To do: Retype all of the entries word for word.

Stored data
────
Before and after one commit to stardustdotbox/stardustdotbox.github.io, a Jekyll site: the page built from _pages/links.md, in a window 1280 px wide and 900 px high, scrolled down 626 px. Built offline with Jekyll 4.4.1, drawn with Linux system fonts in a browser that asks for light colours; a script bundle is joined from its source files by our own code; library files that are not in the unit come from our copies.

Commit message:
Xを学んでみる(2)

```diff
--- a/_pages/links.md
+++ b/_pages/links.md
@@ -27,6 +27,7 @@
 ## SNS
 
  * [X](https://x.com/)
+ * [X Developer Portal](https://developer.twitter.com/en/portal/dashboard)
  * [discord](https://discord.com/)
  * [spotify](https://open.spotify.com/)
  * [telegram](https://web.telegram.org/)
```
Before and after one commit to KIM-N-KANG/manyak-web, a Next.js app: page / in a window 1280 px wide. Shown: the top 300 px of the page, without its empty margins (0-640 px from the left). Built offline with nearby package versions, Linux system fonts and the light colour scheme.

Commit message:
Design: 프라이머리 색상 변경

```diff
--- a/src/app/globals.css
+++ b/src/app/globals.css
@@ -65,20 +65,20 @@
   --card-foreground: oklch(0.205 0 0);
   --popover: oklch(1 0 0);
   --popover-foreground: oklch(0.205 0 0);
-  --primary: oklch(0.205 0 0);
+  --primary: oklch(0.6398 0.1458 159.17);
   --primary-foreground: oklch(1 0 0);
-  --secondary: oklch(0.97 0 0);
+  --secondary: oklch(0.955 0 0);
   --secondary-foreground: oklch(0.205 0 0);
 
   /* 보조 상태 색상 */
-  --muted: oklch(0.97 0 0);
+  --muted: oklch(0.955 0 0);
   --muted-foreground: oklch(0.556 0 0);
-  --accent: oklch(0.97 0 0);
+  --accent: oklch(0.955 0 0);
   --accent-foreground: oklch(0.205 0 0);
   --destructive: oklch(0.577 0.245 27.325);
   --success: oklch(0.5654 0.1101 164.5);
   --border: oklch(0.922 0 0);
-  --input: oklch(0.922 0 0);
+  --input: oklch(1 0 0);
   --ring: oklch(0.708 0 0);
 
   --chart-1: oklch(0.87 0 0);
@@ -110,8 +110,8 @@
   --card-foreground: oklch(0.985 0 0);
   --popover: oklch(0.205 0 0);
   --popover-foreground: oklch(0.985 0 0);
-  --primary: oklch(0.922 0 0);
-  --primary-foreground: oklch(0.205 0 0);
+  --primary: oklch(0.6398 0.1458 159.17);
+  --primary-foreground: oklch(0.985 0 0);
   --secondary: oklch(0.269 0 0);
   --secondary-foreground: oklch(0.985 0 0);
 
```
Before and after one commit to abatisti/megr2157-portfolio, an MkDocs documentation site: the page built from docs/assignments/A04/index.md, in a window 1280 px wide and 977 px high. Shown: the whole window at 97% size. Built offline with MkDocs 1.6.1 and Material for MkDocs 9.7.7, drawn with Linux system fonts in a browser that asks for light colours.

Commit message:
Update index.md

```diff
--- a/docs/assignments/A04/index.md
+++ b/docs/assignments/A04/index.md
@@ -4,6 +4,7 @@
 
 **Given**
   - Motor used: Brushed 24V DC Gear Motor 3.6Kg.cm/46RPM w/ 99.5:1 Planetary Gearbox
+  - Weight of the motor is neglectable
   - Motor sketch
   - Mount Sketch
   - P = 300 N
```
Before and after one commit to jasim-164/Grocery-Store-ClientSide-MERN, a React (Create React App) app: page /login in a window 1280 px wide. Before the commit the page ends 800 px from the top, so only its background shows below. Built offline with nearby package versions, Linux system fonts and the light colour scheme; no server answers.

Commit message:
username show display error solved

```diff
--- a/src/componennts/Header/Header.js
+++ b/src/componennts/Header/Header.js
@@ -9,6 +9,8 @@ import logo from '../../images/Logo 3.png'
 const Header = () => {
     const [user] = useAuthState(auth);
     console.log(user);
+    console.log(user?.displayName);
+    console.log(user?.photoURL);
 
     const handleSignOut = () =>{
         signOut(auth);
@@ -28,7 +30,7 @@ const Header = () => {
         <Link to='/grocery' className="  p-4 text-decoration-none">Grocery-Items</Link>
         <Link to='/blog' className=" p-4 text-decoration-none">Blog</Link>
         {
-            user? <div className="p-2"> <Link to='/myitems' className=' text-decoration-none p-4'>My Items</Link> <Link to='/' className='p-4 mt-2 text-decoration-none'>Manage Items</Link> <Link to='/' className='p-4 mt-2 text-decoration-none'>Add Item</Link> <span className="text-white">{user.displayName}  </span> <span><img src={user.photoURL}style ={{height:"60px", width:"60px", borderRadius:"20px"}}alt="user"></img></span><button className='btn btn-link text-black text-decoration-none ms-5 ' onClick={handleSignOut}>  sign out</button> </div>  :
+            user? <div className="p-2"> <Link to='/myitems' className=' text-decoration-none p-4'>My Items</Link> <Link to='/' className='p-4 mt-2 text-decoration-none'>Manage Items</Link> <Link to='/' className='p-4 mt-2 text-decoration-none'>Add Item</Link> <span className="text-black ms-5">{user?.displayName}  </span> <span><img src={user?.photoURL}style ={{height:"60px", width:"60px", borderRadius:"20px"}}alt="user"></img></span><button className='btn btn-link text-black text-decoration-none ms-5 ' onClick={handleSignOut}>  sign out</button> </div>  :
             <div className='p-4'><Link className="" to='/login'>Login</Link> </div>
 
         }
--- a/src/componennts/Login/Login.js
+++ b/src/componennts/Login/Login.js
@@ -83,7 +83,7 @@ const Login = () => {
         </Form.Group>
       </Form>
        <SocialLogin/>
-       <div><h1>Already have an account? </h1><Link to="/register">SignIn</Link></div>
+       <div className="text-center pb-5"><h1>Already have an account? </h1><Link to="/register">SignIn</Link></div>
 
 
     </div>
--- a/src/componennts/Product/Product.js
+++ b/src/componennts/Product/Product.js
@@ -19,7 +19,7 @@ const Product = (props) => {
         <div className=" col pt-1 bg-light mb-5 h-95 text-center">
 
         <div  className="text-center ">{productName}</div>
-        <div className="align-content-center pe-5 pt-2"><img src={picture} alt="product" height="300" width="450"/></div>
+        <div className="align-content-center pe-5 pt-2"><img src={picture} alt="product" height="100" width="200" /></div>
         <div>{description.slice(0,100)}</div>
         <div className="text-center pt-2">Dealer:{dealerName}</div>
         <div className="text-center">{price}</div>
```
────
Solution for this problem:
Before and after one commit to stardustdotbox/stardustdotbox.github.io, a Jekyll site: the page built from _pages/links.md, in a window 1280 px wide and 900 px high, scrolled down 626 px. Built offline with Jekyll 4.4.1, drawn with Linux system fonts in a browser that asks for light colours; a script bundle is joined from its source files by our own code; library files that are not in the unit come from our copies.

Commit message:
Xを学んでみる(2)

```diff
--- a/_pages/links.md
+++ b/_pages/links.md
@@ -27,6 +27,7 @@
 ## SNS
 
  * [X](https://x.com/)
+ * [X Developer Portal](https://developer.twitter.com/en/portal/dashboard)
  * [discord](https://discord.com/)
  * [spotify](https://open.spotify.com/)
  * [telegram](https://web.telegram.org/)
```
Before and after one commit to KIM-N-KANG/manyak-web, a Next.js app: page / in a window 1280 px wide. Shown: the top 300 px of the page, without its empty margins (0-640 px from the left). Built offline with nearby package versions, Linux system fonts and the light colour scheme.

Commit message:
Design: 프라이머리 색상 변경

```diff
--- a/src/app/globals.css
+++ b/src/app/globals.css
@@ -65,20 +65,20 @@
   --card-foreground: oklch(0.205 0 0);
   --popover: oklch(1 0 0);
   --popover-foreground: oklch(0.205 0 0);
-  --primary: oklch(0.205 0 0);
+  --primary: oklch(0.6398 0.1458 159.17);
   --primary-foreground: oklch(1 0 0);
-  --secondary: oklch(0.97 0 0);
+  --secondary: oklch(0.955 0 0);
   --secondary-foreground: oklch(0.205 0 0);
 
   /* 보조 상태 색상 */
-  --muted: oklch(0.97 0 0);
+  --muted: oklch(0.955 0 0);
   --muted-foreground: oklch(0.556 0 0);
-  --accent: oklch(0.97 0 0);
+  --accent: oklch(0.955 0 0);
   --accent-foreground: oklch(0.205 0 0);
   --destructive: oklch(0.577 0.245 27.325);
   --success: oklch(0.5654 0.1101 164.5);
   --border: oklch(0.922 0 0);
-  --input: oklch(0.922 0 0);
+  --input: oklch(1 0 0);
   --ring: oklch(0.708 0 0);
 
   --chart-1: oklch(0.87 0 0);
@@ -110,8 +110,8 @@
   --card-foreground: oklch(0.985 0 0);
   --popover: oklch(0.205 0 0);
   --popover-foreground: oklch(0.985 0 0);
-  --primary: oklch(0.922 0 0);
-  --primary-foreground: oklch(0.205 0 0);
+  --primary: oklch(0.6398 0.1458 159.17);
+  --primary-foreground: oklch(0.985 0 0);
   --secondary: oklch(0.269 0 0);
   --secondary-foreground: oklch(0.985 0 0);
 
```
Before and after one commit to abatisti/megr2157-portfolio, an MkDocs documentation site: the page built from docs/assignments/A04/index.md, in a window 1280 px wide and 977 px high. Shown: the whole window at 97% size. Built offline with MkDocs 1.6.1 and Material for MkDocs 9.7.7, drawn with Linux system fonts in a browser that asks for light colours.

Commit message:
Update index.md

```diff
--- a/docs/assignments/A04/index.md
+++ b/docs/assignments/A04/index.md
@@ -4,6 +4,7 @@
 
 **Given**
   - Motor used: Brushed 24V DC Gear Motor 3.6Kg.cm/46RPM w/ 99.5:1 Planetary Gearbox
+  - Weight of the motor is neglectable
   - Motor sketch
   - Mount Sketch
   - P = 300 N
```
Before and after one commit to jasim-164/Grocery-Store-ClientSide-MERN, a React (Create React App) app: page /login in a window 1280 px wide. Before the commit the page ends 800 px from the top, so only its background shows below. Built offline with nearby package versions, Linux system fonts and the light colour scheme; no server answers.

Commit message:
username show display error solved

```diff
--- a/src/componennts/Header/Header.js
+++ b/src/componennts/Header/Header.js
@@ -9,6 +9,8 @@ import logo from '../../images/Logo 3.png'
 const Header = () => {
     const [user] = useAuthState(auth);
     console.log(user);
+    console.log(user?.displayName);
+    console.log(user?.photoURL);
 
     const handleSignOut = () =>{
         signOut(auth);
@@ -28,7 +30,7 @@ const Header = () => {
         <Link to='/grocery' className="  p-4 text-decoration-none">Grocery-Items</Link>
         <Link to='/blog' className=" p-4 text-decoration-none">Blog</Link>
         {
-            user? <div className="p-2"> <Link to='/myitems' className=' text-decoration-none p-4'>My Items</Link> <Link to='/' className='p-4 mt-2 text-decoration-none'>Manage Items</Link> <Link to='/' className='p-4 mt-2 text-decoration-none'>Add Item</Link> <span className="text-white">{user.displayName}  </span> <span><img src={user.photoURL}style ={{height:"60px", width:"60px", borderRadius:"20px"}}alt="user"></img></span><button className='btn btn-link text-black text-decoration-none ms-5 ' onClick={handleSignOut}>  sign out</button> </div>  :
+            user? <div className="p-2"> <Link to='/myitems' className=' text-decoration-none p-4'>My Items</Link> <Link to='/' className='p-4 mt-2 text-decoration-none'>Manage Items</Link> <Link to='/' className='p-4 mt-2 text-decoration-none'>Add Item</Link> <span className="text-black ms-5">{user?.displayName}  </span> <span><img src={user?.photoURL}style ={{height:"60px", width:"60px", borderRadius:"20px"}}alt="user"></img></span><button className='btn btn-link text-black text-decoration-none ms-5 ' onClick={handleSignOut}>  sign out</button> </div>  :
             <div className='p-4'><Link className="" to='/login'>Login</Link> </div>
 
         }
--- a/src/componennts/Login/Login.js
+++ b/src/componennts/Login/Login.js
@@ -83,7 +83,7 @@ const Login = () => {
         </Form.Group>
       </Form>
        <SocialLogin/>
-       <div><h1>Already have an account? </h1><Link to="/register">SignIn</Link></div>
+       <div className="text-center pb-5"><h1>Already have an account? </h1><Link to="/register">SignIn</Link></div>
 
 
     </div>
--- a/src/componennts/Product/Product.js
+++ b/src/componennts/Product/Product.js
@@ -19,7 +19,7 @@ const Product = (props) => {
         <div className=" col pt-1 bg-light mb-5 h-95 text-center">
 
         <div  className="text-center ">{productName}</div>
-        <div className="align-content-center pe-5 pt-2"><img src={picture} alt="product" height="300" width="450"/></div>
+        <div className="align-content-center pe-5 pt-2"><img src={picture} alt="product" height="100" width="200" /></div>
         <div>{description.slice(0,100)}</div>
         <div className="text-center pt-2">Dealer:{dealerName}</div>
         <div className="text-center">{price}</div>
```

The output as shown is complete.